For my whole life, I’ve been a feminist. The equality of men and women is something that is important to me because no one deserves to be treated differently based on something completely out of their control. That’s why I, Brad Williams, decided I needed to reach out to Third Spur to emphasize equality in the best way I know how: by writing a piece about how much better my ideas are for the feminist movement than the ideas of women.
So many people like to talk to me about how great it is that I support women. I’ve given quite a few speeches in my Social Advocacy and Ethical Life class about why male allies are the overlooked heroes of the feminist movement, and my essay in the Daily Gamecock was met with critical acclaim. But I wanted to take this opportunity to pull back the curtain on what makes my advocacy so much better than everyone else’s.
For starters, my dad is a lawyer in Charleston, SC, and interning at his law firm taught me how bad women have it. It was eye-opening for me to see that feminism is about saying you’re a decent human being, so that Women and Gender Studies professors like what you have to say so you can get an A. After all, that Carolina Core requirement isn’t going to complete itself!
Point is, I get that it’s hard for women to navigate the world, so on behalf of men, I apologize for my entire gender (except for feminist men like myself) for not accepting your autonomy. I try to be better about that stuff; in fact, I’m so good at getting consent from women now that I don’t even have to ask anymore. I can just tell.
Being a male feminist means I have a unique perspective on gender issues that no other woman has.
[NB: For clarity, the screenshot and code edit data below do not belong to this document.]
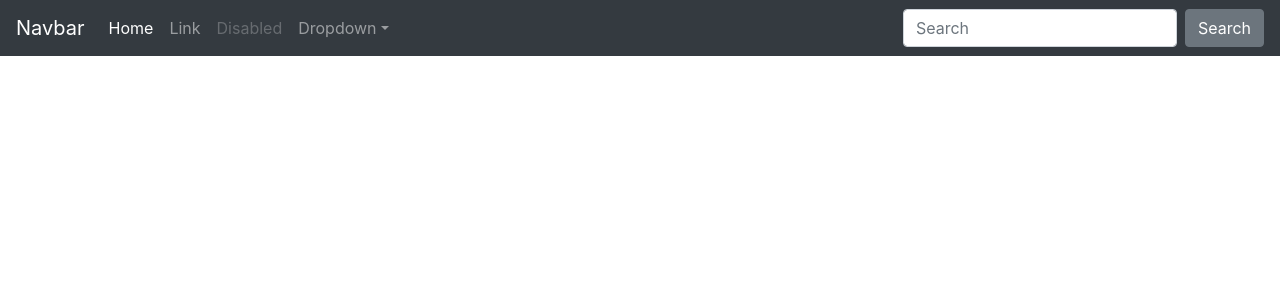
After one commit to lrobert4/notepad-django-app, a Django app: template src/templates/base.html in a window 1280 px wide. The commit adds this page. Shown: the top 300 px of the page. Run offline with Django 3.2, Linux system fonts and the light colour scheme; the template is opened without the code that fills it, so the values that code supplies are empty; some libraries are stand-ins or nearby versions.

Commit message:
Completed developing the Finish item view.

```diff
--- a/src/notepad/urls.py
+++ b/src/notepad/urls.py
@@ -2,11 +2,13 @@ from django.conf import settings
 from django.conf.urls.static import static
 from django.contrib import admin
 from django.urls import path
-from notes.views import note_list_view
+from notes.views import note_list_view, finish_item
 
 urlpatterns = [
     path('admin/', admin.site.urls),
-    path('', note_list_view)
+    path('', note_list_view, name='note-list'),
+    path('finish-item/<id>/', finish_item, name='finish-note-item')
+
 ]
 
 if settings.DEBUG:
--- a/src/notes/models.py
+++ b/src/notes/models.py
@@ -17,6 +17,8 @@ class Note(models.Model):
     title = models.CharField(max_length=100)
     due_date = models.DateTimeField()
     label = models.CharField(choices=LABEL_CHOICES, max_length=2)
+    finished = models.BooleanField(default=False)
+
 
     def __str__(self):
         return self.title
--- /dev/null
+++ b/src/templates/base.html
@@ -0,0 +1,58 @@
+<!doctype html>
+<html lang="en">
+    <head>
+        <meta charset="utf-8">
+        <meta name="viewport" content="width=device-width, initial-scale=1, shrink-to-fit=no">
+        <title>Starter Template · Bootstrap</title>
+        <link rel="stylesheet" href="https://stackpath.bootstrapcdn.com/bootstrap/4.4.1/css/bootstrap.min.css" integrity="sha384-Vkoo8x4CGsO3+Hhxv8T/Q5PaXtkKtu6ug5TOeNV6gBiFeWPGFN9MuhOf23Q9Ifjh" crossorigin="anonymous">
+        <script src="https://kit.fontawesome.com/a4d0f0bb1f.js" crossorigin="anonymous"></script>
+
+    </head>
+    <body>
+        <nav class="navbar navbar-expand-md navbar-dark bg-dark">
+    <a class="navbar-brand" href="#">Navbar</a>
+    <button class="navbar-toggler" type="button" data-toggle="collapse" data-target="#navbarsExampleDefault" aria-controls="navbarsExampleDefault" aria-expanded="false" aria-label="Toggle navigation">
+        <span class="navbar-toggler-icon"></span>
+    </button>
+
+    <div class="collapse navbar-collapse" id="navbarsExampleDefault">
+        <ul class="navbar-nav mr-auto">
+        <li class="nav-item active">
+            <a class="nav-link" href="#">Home <span class="sr-only">(current)</span></a>
+        </li>
+        <li class="nav-item">
+            <a class="nav-link" href="#">Link</a>
+        </li>
+        <li class="nav-item">
+            <a class="nav-link disabled" href="#" tabindex="-1" aria-disabled="true">Disabled</a>
+        </li>
+        <li class="nav-item dropdown">
+            <a class="nav-link dropdown-toggle" href="#" id="dropdown01" data-toggle="dropdown" aria-haspopup="true" aria-expanded="false">Dropdown</a>
+            <div class="dropdown-menu" aria-labelledby="dropdown01">
+            <a class="dropdown-item" href="#">Action</a>
+            <a class="dropdown-item" href="#">Another action</a>
+            <a class="dropdown-item" href="#">Something else here</a>
+            </div>
+        </li>
+        </ul>
+        <form class="form-inline my-2 my-lg-0">
+        <input class="form-control mr-sm-2" type="text" placeholder="Search" aria-label="Search">
+        <button class="btn btn-secondary my-2 my-sm-0" type="submit">Search</button>
+        </form>
+    </div>
+</nav>
+
+<main role="main" class="container">
+
+    {% block content %}
+
+    {% endblock content %}
+
+</main><!-- /.container -->
+
+<script src="https://code.jquery.com/jquery-3.4.1.slim.min.js" integrity="sha384-J6qa4849blE2+poT4WnyKhv5vZF5SrPo0iEjwBvKU7imGFAV0wwj1yYfoRSJoZ+n" crossorigin="anonymous"></script>
+<script src="https://cdn.jsdelivr.net/npm/popper.js@1.16.0/dist/umd/popper.min.js" integrity="sha384-Q6E9RHvbIyZFJoft+2mJbHaEWldlvI9IOYy5n3zV9zzTtmI3UksdQRVvoxMfooAo" crossorigin="anonymous"></script>
+<script src="https://stackpath.bootstrapcdn.com/bootstrap/4.4.1/js/bootstrap.min.js" integrity="sha384-wfSDF2E50Y2D1uUdj0O3uMBJnjuUD4Ih7YwaYd1iqfktj0Uod8GCExl3Og8ifwB6" crossorigin="anonymous"></script>
+
+</body>
+</html>
```
Also changed, not shown: src/notes/views.py (+12 -3 lines), src/templates/note_list.html (+72 -19 lines), src/db.sqlite3, src/notes/migrations/0003_note_finished.py (added).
And that means I can keep providing fresh insight on the issues that, for some reason, a lot of women don’t really see as their primary concerns. Everyone’s personal brand of feminism is different, and mine acknowledges the unsung heroes of gender equality: men.